The other activity we do often is sensory activities in our Active World Tray from Scholars Choice. This has probably been one of our best purchases. What I love about this tray is it is great for setting up activities, keeping it contained and encouraging our kids to explore their senses. We’ve been using this tray for years and had so much fun playing in it. Whether it is through making a volcano, setting up a farm, a car wash station or some paint the kids love to explore together or individually. We often will set up an activity in the tray and leave it over a period of time for them to go back and forth to. It usually results in lots of imaginative play and some questions about the topic of the day.
Ultimately I find learning at home for us right now is a lot about play and exploration. By getting down on the floor with our kids and playing with them we have learned so much from them. Also by letting them help us with daily tasks such as cooking, cleaning, organizing and taking care of a newborn. We are able to implement so many learning opportunities such as patience, sharing, cooking (numbers and food groups) and so much more. I find we see what they’ve learned already coming out through their play. Oftentimes in Lily’s play she will start asking questions through her dolls or we play school and it's a great opportunity for us to answer her questions in a normalized way for her. It doesn’t always have to be in a structured sit down activity. It is amazing what children will pick up through the use of play and their imagination.

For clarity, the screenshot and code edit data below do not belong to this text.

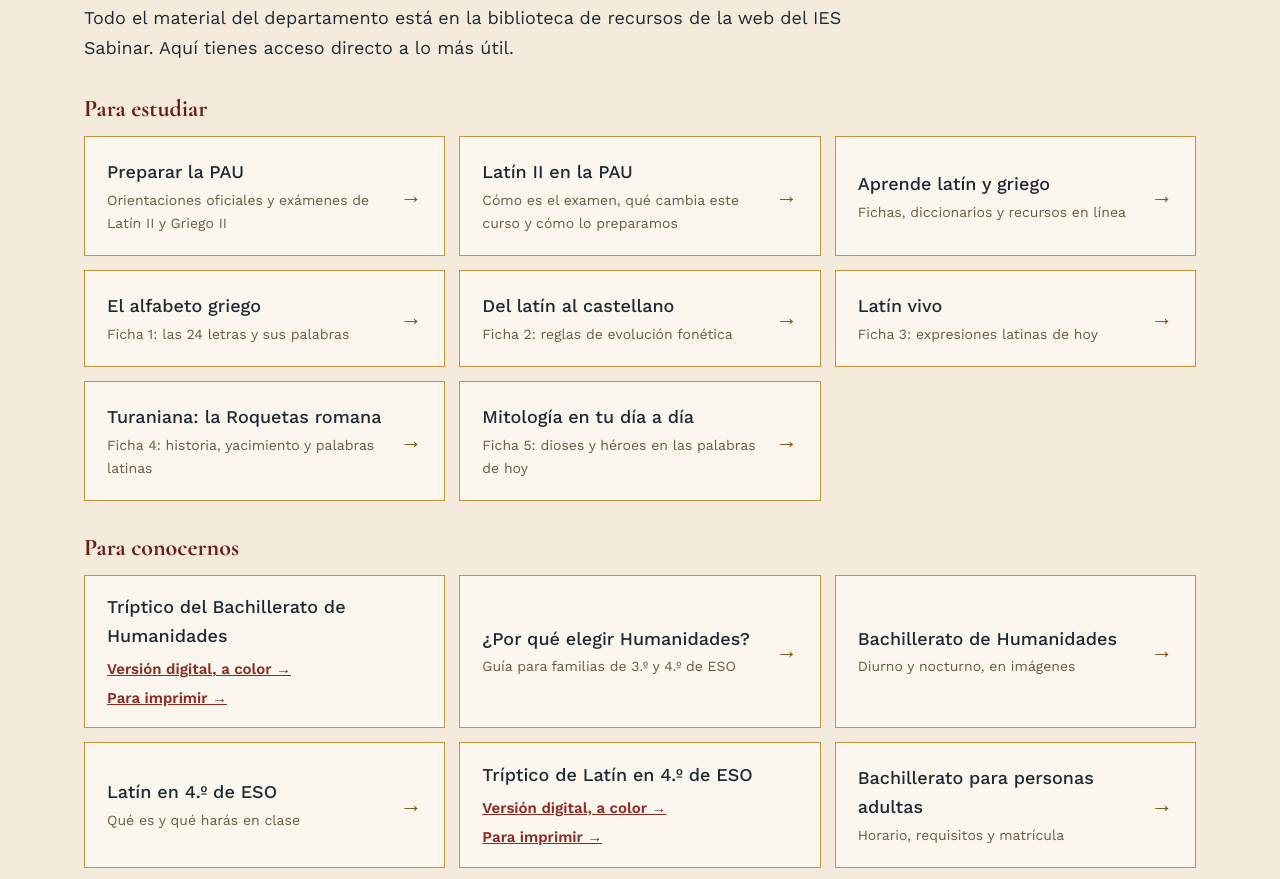
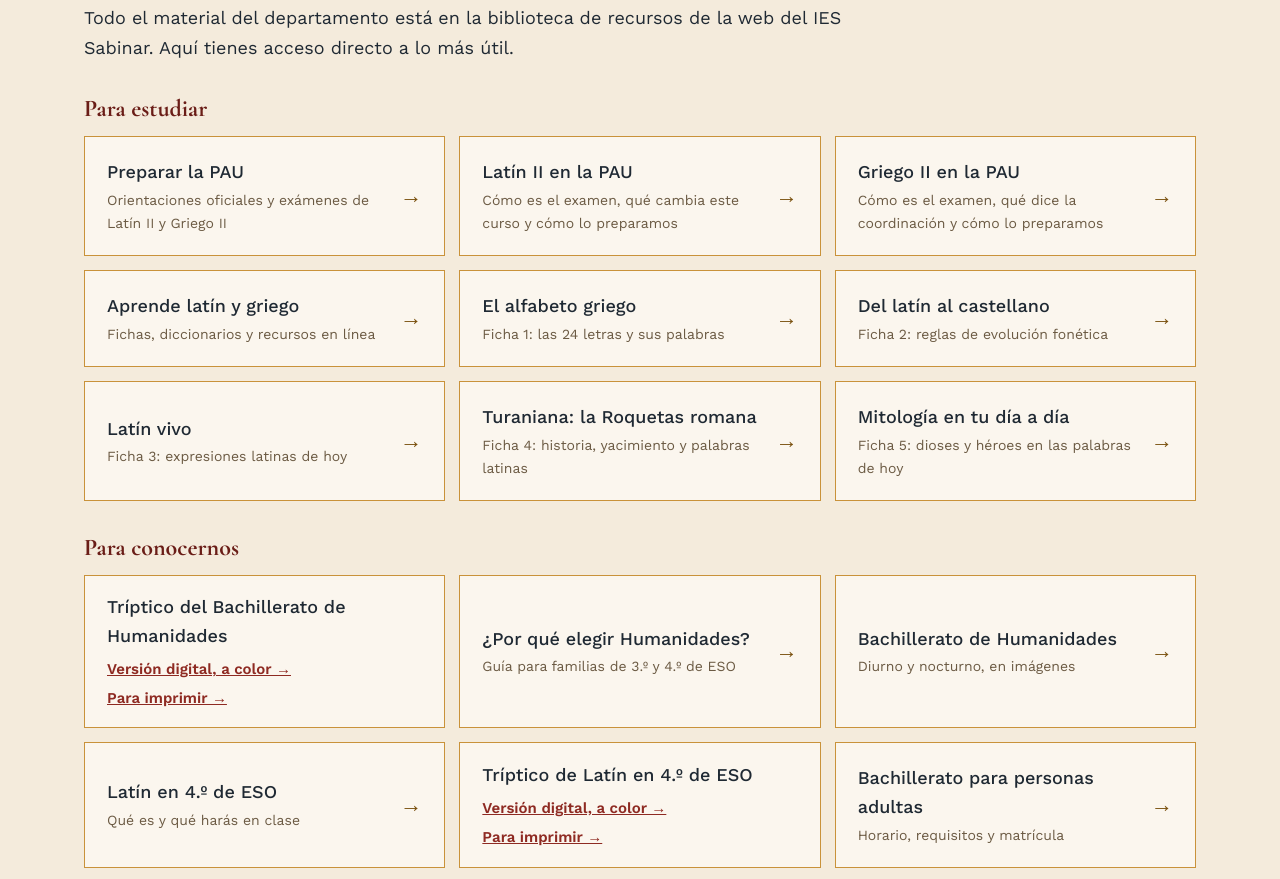
Before and after one commit to latinygriegosabinar/latinygriegosabinar.github.io, a plain HTML site: page aprende/index.html in a window 1280 px wide. Shown: the part 3712-4591 px from the top of the page. Drawn offline with Linux system fonts and the light colour scheme.

Commit message:
Aprende: ficha Griego II en la PAU

```diff
--- a/aprende/index.html
+++ b/aprende/index.html
@@ -210,6 +210,7 @@ inp.addEventListener('input',pinta);
     <div class="grid">
       <a class="recurso" href="https://www.ies-sabinar.com/carpetas/126/preparar-la-pevau-de-latin-ii-y-griego-ii"><div>Preparar la PAU<small>Orientaciones oficiales y exámenes de Latín II y Griego II</small></div><span class="f">→</span></a>
       <a class="recurso" href="https://www.ies-sabinar.com/uploads/40635-latin-ii-en-la-pau-latin-y-griego-ies-sabinar.pdf"><div>Latín II en la PAU<small>Cómo es el examen, qué cambia este curso y cómo lo preparamos</small></div><span class="f">→</span></a>
+      <a class="recurso" href="https://www.ies-sabinar.com/uploads/63390-griego-ii-en-la-pau-latin-y-griego-ies-sabinar.pdf"><div>Griego II en la PAU<small>Cómo es el examen, qué dice la coordinación y cómo lo preparamos</small></div><span class="f">→</span></a>
       <a class="recurso" href="https://www.ies-sabinar.com/carpetas/127/aprende-latin-y-griego"><div>Aprende latín y griego<small>Fichas, diccionarios y recursos en línea</small></div><span class="f">→</span></a>
       <a class="recurso" href="https://www.ies-sabinar.com/uploads/39007-el-alfabeto-griego-latin-y-griego-ies-sabinar.pdf"><div>El alfabeto griego<small>Ficha 1: las 24 letras y sus palabras</small></div><span class="f">→</span></a>
       <a class="recurso" href="https://www.ies-sabinar.com/uploads/15663-del-latin-al-castellano-latin-y-griego-ies-sabinar.pdf"><div>Del latín al castellano<small>Ficha 2: reglas de evolución fonética</small></div><span class="f">→</span></a>
```
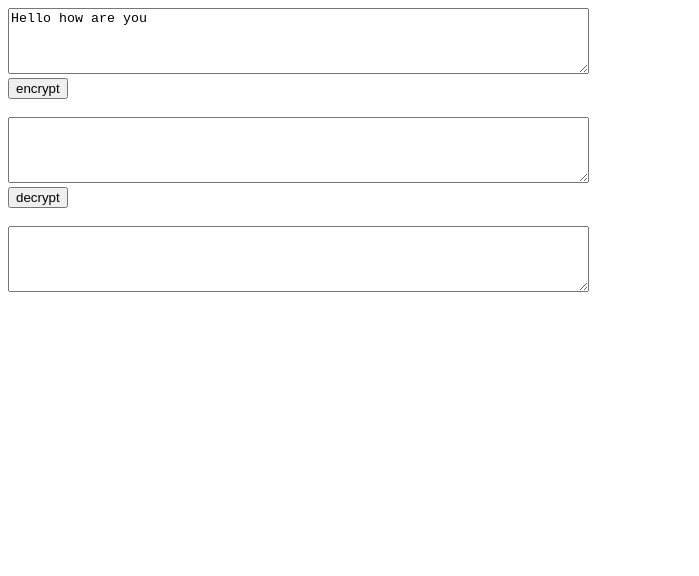
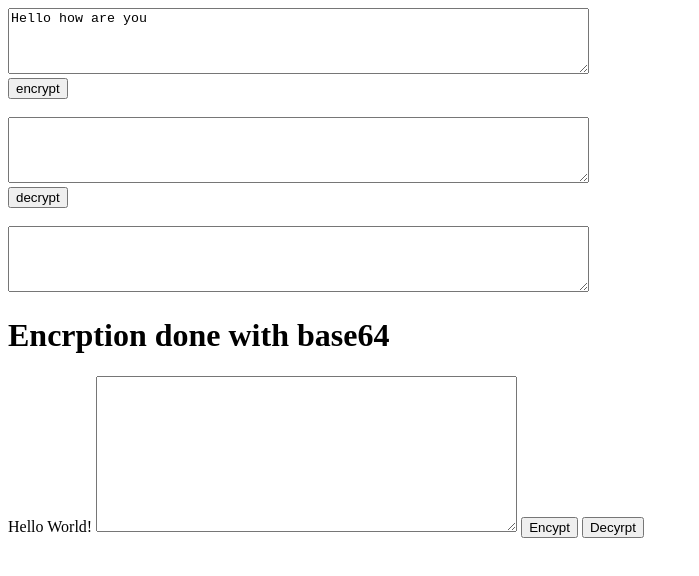
Before and after one commit to TheRealZenald/GameDev2022Daniel, a plain HTML site: page public/t2a06-spy-name-daniel.html in a window 1280 px wide. Shown: the whole page, without its empty margins (0-699 px from the left). Drawn offline with Linux system fonts and the light colour scheme.

Commit message:
Update t2a06-spy-name-daniel.html

```diff
--- a/public/t2a06-spy-name-daniel.html
+++ b/public/t2a06-spy-name-daniel.html
@@ -33,5 +33,37 @@
 
 
     <textarea id="myArea03" rows=4 cols=70></textarea><br>
+
+    <h1>Encrption done with base64 </h1>
+
+    <script>
+        // base64 encoded text is in the text box below
+        var base64 = "SGVsbG8gV29ybGQh";
+        // decode the base64 encoded text
+        var text = atob(base64);
+        // display the decoded text
+        document.write(text);
+
+    </script>
+
+    <textarea id="base64" rows="10" cols="50"></textarea>
+    <button onclick="encode()">Encypt</button>
+    <button onclick="decode()">Decyrpt</button>
+    <script>
+        function encode() {
+            var text = document.getElementById("base64").value;
+            var base64 = btoa(text);
+            document.getElementById("base64").value = base64;
+        }
+        function decode() {
+            // get the base64 encoded text
+            var base64 = document.getElementById("base64").value;
+            // decode the base64 encoded text
+            var text = atob(base64);
+            // display the decoded text in a div element with id="result"
+            document.getElementById("base64").value = text;
+        }
+    </script>
+    <div id="result"></div>
 </head>
 </html>
```
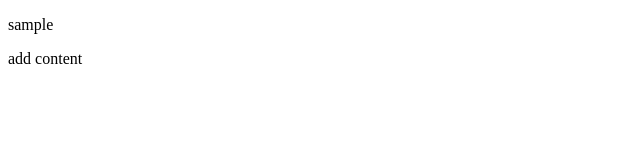
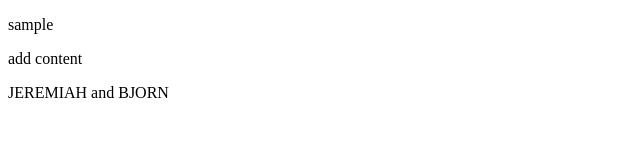
Before and after one commit to EHEHEH-123/nyeee5, a plain HTML site: page index.html in a window 1280 px wide. Shown: the whole page, without its empty margins (0-640 px from the left). Drawn offline with Linux system fonts and the light colour scheme.

Commit message:
new update

```diff
--- a/index.html
+++ b/index.html
@@ -5,7 +5,7 @@
 
 <p>sample</p>
 <p>add content</p>
-
+<p> JEREMIAH and BJORN </p>
 
 
 </body>
```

We are working on some new content about helping prepare your children for school and would love it if you followed along and shared how you are helping your kids prepare for school too.
By Julie Diamond
Does your child understand the book they’re reading? Here are some ways to check:
1. Answer questions: Read the back of the book or skim a few pages then ask your child questions.
2. Make connections: “This character reminds me of…”, “When _________it was the same as this other book I read when they did ___________” or “When the family was stuck in their house it’s similar to us being stuck inside now.” If your child is able to put themselves in the character’s shoes and compare it to things, events and people they know, they understand.
3. See what you read: Get your child to describe what they see when they read. Encourage them to make a movie in their mind and use their senses to experience the story.
4. Be curious and ask questions: Good readers are curious and ask questions which help make predictions. “I wonder…”, “Why did that happen?” or “Maybe the character felt this way because…”
5. Make inferences together: An inference is when you predict what will happen based on what is implied in the story. Look for hints. “I think _______ will happen because the author wrote _______.” For example, if your child read about a character who has a diaper in her hand, spit-up on her shirt, and a bottle warming on the counter you could infer the character is a mother.
Some readers don't know what to do when they are confused so they continue reading. However, there are things you can teach your child to do when they don't understand a book. For example, they could:
1. Go back and start at the beginning of the page or chapter.
2. Stop reading and use a reading strategy listed above.
3. Ask for guidance from an adult and/or someone who has read the book. They can see how much they have understood so far.
4. If none of the above seem to help, they may want to decide whether or not this book is above their reading level. Do they understand the vocabulary? Are they familiar/comfortable with this author's writing style? If not, then they might want to choose another book.
The best way to introduce these strategies to your child is to model them yourself. Start with one strategy at a time while you’re reading a book together and build from there.
Julie Diamond is a certified teacher in Canada and the founder of Teachers to Go.